Brain Aneurysm Found to be More Likely in Women Who Smoke Than Those Who Don’tadmin
According to new research, women between the ages of 30 and 60 with a history of smoking have a four-fold increased risk for having an unruptured intracranial aneurysm (UIA), and a seven-fold increased risk if they have underlying chronic hypertension.
In order to identify this connection, the researchers analyzed the brain scans of 545 women between the ages of 30 and 60 at teaching and research hospitals in Canada and the United States from 2016 to 2018. These scans revealed that 152 of the 545 women had 185 unruptured brain aneurysms, meaning some women had more than one. Of these 152 abnormal brain scans, high blood pressure as well as a history of smoking or currently smoking applied to 46 percent and 57.5 percent respectively.
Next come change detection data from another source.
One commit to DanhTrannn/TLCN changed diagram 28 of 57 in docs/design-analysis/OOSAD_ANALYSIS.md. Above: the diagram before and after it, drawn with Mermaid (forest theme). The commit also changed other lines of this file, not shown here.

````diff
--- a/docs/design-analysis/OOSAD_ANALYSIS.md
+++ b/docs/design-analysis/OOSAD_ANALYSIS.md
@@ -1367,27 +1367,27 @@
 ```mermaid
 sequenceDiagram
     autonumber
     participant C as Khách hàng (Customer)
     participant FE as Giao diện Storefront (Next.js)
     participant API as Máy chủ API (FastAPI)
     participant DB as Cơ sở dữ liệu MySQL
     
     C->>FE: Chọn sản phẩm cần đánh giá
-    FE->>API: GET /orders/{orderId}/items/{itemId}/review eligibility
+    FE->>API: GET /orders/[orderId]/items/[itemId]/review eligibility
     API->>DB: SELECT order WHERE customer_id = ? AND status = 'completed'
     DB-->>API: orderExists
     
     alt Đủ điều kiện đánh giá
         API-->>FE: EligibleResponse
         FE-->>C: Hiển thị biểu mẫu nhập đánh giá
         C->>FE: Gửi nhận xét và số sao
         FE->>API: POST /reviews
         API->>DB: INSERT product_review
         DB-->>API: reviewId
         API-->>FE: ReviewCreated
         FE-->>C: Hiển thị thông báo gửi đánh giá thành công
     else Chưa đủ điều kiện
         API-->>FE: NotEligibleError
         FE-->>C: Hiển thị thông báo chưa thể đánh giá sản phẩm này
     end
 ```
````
Brain aneurysms specifically tended to be higher in smokers with a habit of around 20 a day and a history of 29 years on average, IFLScience.com reports.
While these statistics are staggering, this study is purely observational, and “no direct causation can be drawn from the analysis of these brain scans and the findings cannot be generalized to all age groups,” but the researchers believe their findings indicate “consideration should be given to screening for [unruptured brain aneurysms] in women aged between 30 and 60 years who smoke cigarettes.”